Abstract: Perihemorheology concerns the rheology of fluids and structures in the perivascular spaces. Furthermore, the term refers to the exchanges of rheological processes between the vessel-blood organ and its surrounding tissues, as well as in reverse. In 1960, the vessel wall and the circulating blood were considered by the author as an entity which in 1981 he postulated as an organ, named the ‘vessel-blood organ’, penetrating all other organs. This communication is not a survey but is intended to stimulate biomedical thinking regarding the importance of perihemorheology. The significance of the endoendothelial fibrin(ogenin) lining (EEFL) and fibrin(ogenin) as constituent of the…interendothelial cement and the basement membrane in relation to perihemorheology is stressed. The role of albumin in the exchanges between hemorheology and perihemorheology is discussed. The protein content, as found by Witte, in the perivascular spaces as compared to the blood is emphasized regarding the importance of interrelations between the vessel-blood organ and rheological processes in the perivascular spaces. Recent studies, particularly by Laurent and his group, pertaining to hyaluronan in perivascular spaces and the blood demonstrate also the importance of the interrelationship between hemorheology and perihemorheology. The term ‘blood-brain barrier’, considered no longer to be adequate, is replaced by the term ‘basement membrane-brain barrier’. It is proposed that the basement membrane of the vessel-blood organ penetrating the brain may contain certain constituents, unknown thus far, and may have a different structure from the basement membrane of the vessel-blood organ penetrating organs other than the brain.
Abstract: Electrokinetic measurements and rheological studies conducted in parallel have previously shown red cell surface charge to play a role in governing aggregative behavior and bulk flow properties of red cell suspensions. For these and other types of model investigations, aldehyde stabilized cells have been widely used. In this communication, the influence of the purity of formaldehyde was investigated.
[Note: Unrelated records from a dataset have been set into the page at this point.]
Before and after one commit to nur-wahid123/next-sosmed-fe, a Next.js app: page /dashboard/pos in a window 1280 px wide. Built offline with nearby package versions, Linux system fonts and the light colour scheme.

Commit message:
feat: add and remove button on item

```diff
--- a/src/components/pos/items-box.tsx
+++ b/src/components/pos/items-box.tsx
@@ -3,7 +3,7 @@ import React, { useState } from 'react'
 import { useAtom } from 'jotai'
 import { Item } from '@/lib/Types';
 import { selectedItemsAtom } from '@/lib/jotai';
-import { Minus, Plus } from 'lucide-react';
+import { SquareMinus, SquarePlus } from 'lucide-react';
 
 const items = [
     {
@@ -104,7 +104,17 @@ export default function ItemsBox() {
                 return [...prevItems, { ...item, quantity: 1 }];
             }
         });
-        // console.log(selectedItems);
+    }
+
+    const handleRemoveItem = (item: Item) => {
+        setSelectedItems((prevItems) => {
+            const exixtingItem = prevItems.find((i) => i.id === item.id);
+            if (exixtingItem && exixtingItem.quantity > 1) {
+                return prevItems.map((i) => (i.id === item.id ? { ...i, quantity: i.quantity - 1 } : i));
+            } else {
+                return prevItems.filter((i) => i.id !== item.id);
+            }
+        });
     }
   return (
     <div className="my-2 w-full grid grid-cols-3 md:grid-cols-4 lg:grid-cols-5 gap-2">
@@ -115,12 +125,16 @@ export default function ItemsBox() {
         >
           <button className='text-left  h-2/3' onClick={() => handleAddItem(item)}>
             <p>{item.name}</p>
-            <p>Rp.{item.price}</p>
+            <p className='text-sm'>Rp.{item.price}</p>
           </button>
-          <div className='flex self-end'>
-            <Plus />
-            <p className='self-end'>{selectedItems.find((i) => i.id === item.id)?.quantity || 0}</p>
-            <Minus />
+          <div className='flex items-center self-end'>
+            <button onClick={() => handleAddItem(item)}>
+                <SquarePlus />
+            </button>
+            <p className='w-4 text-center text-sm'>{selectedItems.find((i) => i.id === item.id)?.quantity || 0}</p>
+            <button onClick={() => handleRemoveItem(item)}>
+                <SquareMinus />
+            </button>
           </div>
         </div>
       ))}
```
It was found that (a) the direct dissolution of commercially available paraformaldehyde in water or suitably buffered saline results in impure solutions which, if utilized in the fixation of human erythrocytes, produces cells which have significantly different electrophoretic properties from native cells;…(b) the basis for the differences is the presence of metallic impurities in some commercially available paraformaldehyde preparations; (c) the impurities and thus the anomalous electrokinetic properties of the fixed cells may be eliminated by generating formaldehyde gas from paraformaldehyde by heating the latter to 203–210°C; (d) alternatively, the impurities may be eliminated by addition of disodium ethylenediamine tetraacetate dihydrate to fixative solutions prepared directly from paraformaldehyde.
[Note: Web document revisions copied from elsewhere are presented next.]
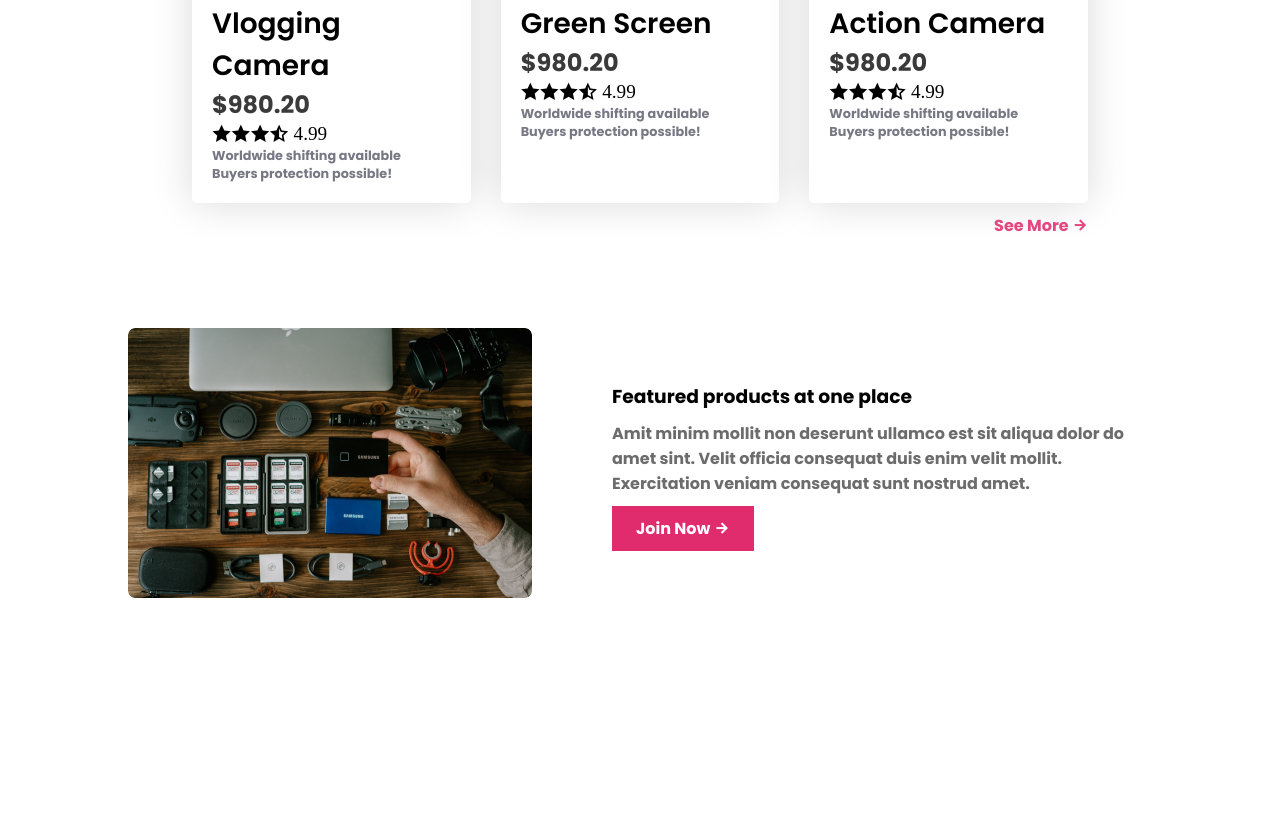
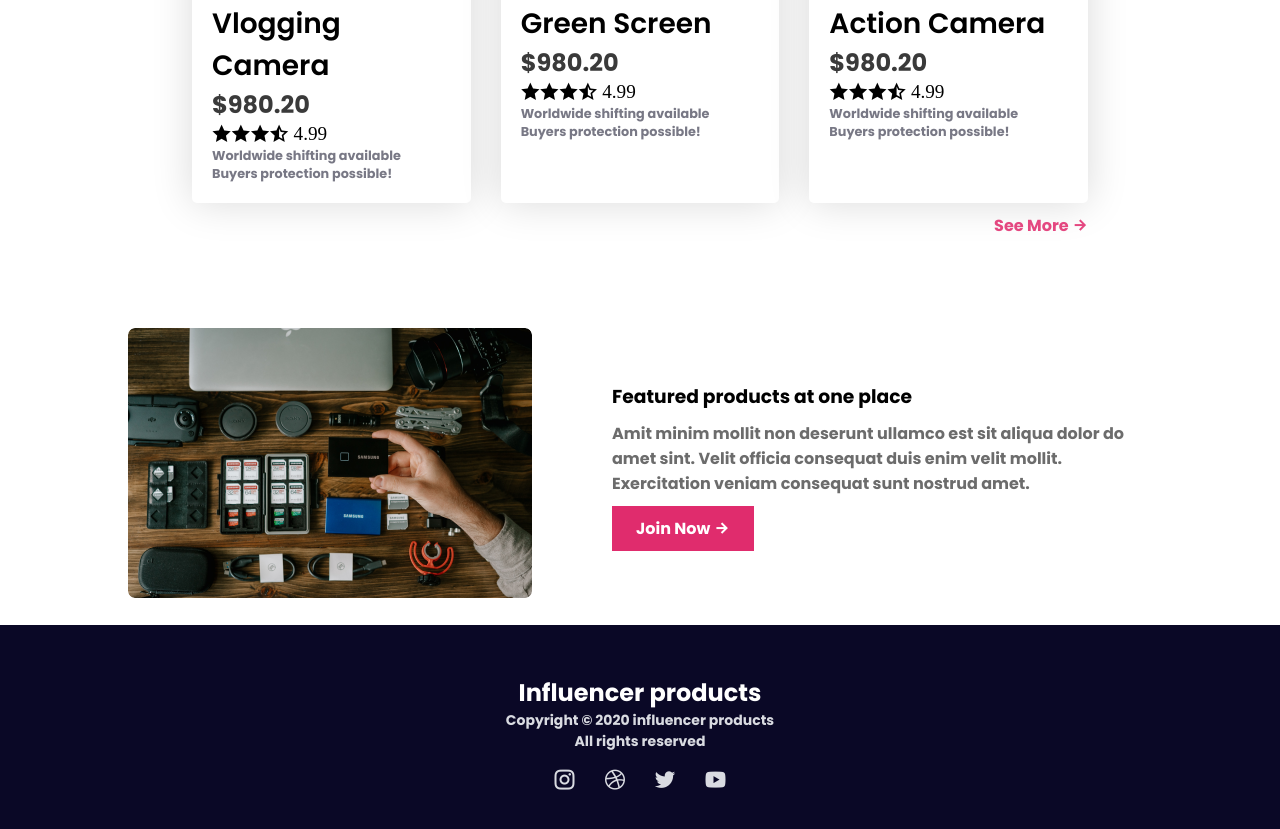
Before and after one commit to Tamim239/influencer-website, a plain HTML site: page index.html in a window 1280 px wide. Shown: the part 1898-2727 px from the top of the page. Before the commit the page ends 2503 px from the top, so only its background shows below. Drawn offline with nearby package versions, Linux system fonts and the light colour scheme.

Commit message:
added footer

```diff
--- a/css/style.css
+++ b/css/style.css
@@ -296,6 +296,7 @@ nav a {
     justify-content: space-between;
     gap: 80px;
 }
+
 .featured-image img {
     border-radius: 7px;
 
@@ -305,9 +306,40 @@ nav a {
     text-align: left;
 }
 
- .featured-content .featured-description {
+.featured-content .featured-description {
     color: #6C6C6C;
     font-size: 1rem;
     font-weight: 700;
     margin: 10px 0;
 }
+
+/* footer section */
+.footer {
+    background: #0A0826;
+    height: 250px;
+    padding: 50px 0;
+}
+
+.footer-title {
+    color: #FFF;
+    text-align: center;
+}
+
+.footer-description {
+    color: #D9DBE1;
+    font-size: 14px;
+    font-weight: 700;
+    text-align: center;
+}
+
+.footer .icon {
+    color: #D9DBE1;
+    text-align: center;
+    font-size: 1.5rem;
+    margin-top: 10px;
+}
+
+.footer .icon i {
+    padding: 0 10px;
+
+}
--- a/index.html
+++ b/index.html
@@ -127,8 +127,15 @@
               </div>
             </section>
     </main>
-    <footer>
-
+    <footer class="footer">
+         <h3 class="footer-title text-title">Influencer products</h3>
+         <p class="footer-description">Copyright © 2020  influencer products <br> All rights reserved</p>
+         <div class="icon">
+            <i class="ri-instagram-line"></i>
+            <i class="ri-dribbble-fill">
+            </i><i class="ri-twitter-fill"></i>
+            <i class="ri-youtube-fill"></i>
+         </div>
     </footer>
 </body>
 </html>
```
Abstract: The steady flow viscosity at shear rates 0 to 120 sec−1 and dynamic viscoelasticity at frequencies 0.02 to 0.8 Hz were determined for aqueous suspensions of uniform polystyrene microspheres of 1.0 μ m diameter. Rheological properties of the microsphere suspensions were Newtonian for particle concentrations up to 32%. By introducing dextran and calcium chloride into the particle suspensions, non-Newtonian behavior was produced similar to that observed for human blood. The cooperative effects of dextran and calcium ions promoted aggregation of particles at a concentration as low as 12%. Thus, a suspension of uniform sized spherical polystyrene particles in aqueous…solution of dextran may be made to mimic blood by controlling the surface charge on the polystyrene spheres using addition of calcium ions to the medium.